Press Room -- Illinois State Museum, Springfield
SPRINGFIELD — On Wednesday, October 16, from 9:30 a.m. to 4:30 p.m. the Illinois State Museum is celebrating National Fossil Day, with an opportunity to learn about hot science from Dr. Chris Widga, Assistant Curator of Geology. He will reveal cutting-edge research techniques that he uses to study fossils, such as 3-D scanning technology. Visitors will have the chance to view and manipulate 3-D representations of specimens from the Museum’s geology collections on an interactive white board. Museum researcher Mona Colburn will show how fossil scans can be reproduced using a 3-D printer. The Illinois State Museum is one of many museums exploring how 3-D technologies can be used in research. Dr. Widga has used CT scans of fossils in paleopathology research and sophisticated studies of animal shape and size. The real draw of 3-D scans is the ability to make Museum data more available to the public. According to Dr. Widga, “The real potential lies in being able to make scans available to the public so they can see exactly what we see… and ultimately be able to print out a copy.”

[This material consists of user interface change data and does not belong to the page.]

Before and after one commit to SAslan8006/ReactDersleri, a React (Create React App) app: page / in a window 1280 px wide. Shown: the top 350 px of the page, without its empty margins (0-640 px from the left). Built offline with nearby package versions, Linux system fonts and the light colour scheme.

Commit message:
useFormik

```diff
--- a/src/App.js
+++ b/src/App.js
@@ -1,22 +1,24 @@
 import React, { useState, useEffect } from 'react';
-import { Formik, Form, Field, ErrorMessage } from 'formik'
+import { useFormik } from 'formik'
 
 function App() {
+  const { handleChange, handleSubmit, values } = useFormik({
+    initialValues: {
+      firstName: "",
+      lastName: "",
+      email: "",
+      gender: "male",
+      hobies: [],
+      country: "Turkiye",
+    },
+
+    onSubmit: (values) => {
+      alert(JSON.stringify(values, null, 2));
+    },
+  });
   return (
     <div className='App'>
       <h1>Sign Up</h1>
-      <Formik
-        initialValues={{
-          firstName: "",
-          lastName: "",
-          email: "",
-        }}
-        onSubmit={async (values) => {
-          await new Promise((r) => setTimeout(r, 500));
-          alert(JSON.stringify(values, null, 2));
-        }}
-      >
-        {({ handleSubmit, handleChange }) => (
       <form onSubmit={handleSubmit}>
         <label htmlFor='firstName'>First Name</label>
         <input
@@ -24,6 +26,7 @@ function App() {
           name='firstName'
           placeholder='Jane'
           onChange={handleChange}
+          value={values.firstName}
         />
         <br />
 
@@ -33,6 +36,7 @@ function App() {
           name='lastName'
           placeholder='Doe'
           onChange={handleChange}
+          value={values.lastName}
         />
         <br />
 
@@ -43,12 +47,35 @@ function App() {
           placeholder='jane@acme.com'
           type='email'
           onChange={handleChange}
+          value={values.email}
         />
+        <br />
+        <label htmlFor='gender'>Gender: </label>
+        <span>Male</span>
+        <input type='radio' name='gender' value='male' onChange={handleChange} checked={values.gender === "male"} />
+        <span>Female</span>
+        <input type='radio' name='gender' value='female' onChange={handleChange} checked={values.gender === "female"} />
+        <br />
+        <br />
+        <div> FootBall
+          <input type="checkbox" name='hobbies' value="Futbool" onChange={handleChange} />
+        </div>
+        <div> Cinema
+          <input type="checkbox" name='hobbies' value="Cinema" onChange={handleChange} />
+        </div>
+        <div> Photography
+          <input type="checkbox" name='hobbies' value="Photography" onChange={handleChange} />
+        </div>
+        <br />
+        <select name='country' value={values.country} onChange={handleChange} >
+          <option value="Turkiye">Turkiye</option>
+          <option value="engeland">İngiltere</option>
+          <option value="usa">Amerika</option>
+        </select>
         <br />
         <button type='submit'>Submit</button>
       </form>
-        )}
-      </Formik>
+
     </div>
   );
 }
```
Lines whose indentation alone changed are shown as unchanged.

In addition to demonstrations, the Museum’s new Hot Science Gallery will feature fossils new to the Museum’s collections, including a Stag Moose antler recently discovered in Ames, Iowa; Mammoth remains from Menard and Livingston counties; and a fossilized coral reef community found in Lake Springfield. These never-before-exhibited fossils inform our understanding of what the Midwest looked like millions of years ago. Visitors will also see many internationally acclaimed fossils from the Museum’s collections in the Changes exhibition and the Mary Ann MacLean Play Museum, including Illinois’ State fossil—the Tully Monster.
The Museum’s geology collections include over 200,000 specimens, which form the foundation for exhibitions and public programs and are studied by scholars all over the world. The Museum has an outstanding collection of plant and animal fossils from the Mazon Creek area, one of the best preserved and richest fossil assemblages in the world. The Museum’s vertebrate paleontology collection includes over 50,000 specimens and is one of the best Ice Age mammal fossil collections in North America.
This is the fourth National Fossil Day celebration, organized by the National Park Service to promote public awareness and stewardship of fossils and a greater appreciation of their scientific and educational value. The Illinois State Museum is participating as part of its mission to promote discovery, learning, and an appreciation of Illinois’ natural, cultural, and artistic heritage.
The Illinois State Museum inspires discovery and caring about Illinois’ natural and cultural resources and heritage. The Museum’s extensive collections and research activities provide the foundation for exhibitions and public programs that tell the story of the land, life, people, and art of Illinois. The Illinois State Museum is located at 502 S. Spring St. (on the corner of Spring and Edwards Streets) in Springfield and is open from 8:30 a.m. - 5:00 p.m. Monday through Saturday and from noon - 5:00 p.m. on Sunday. Admission is free. Parking is available nearby and the building is ADA accessible.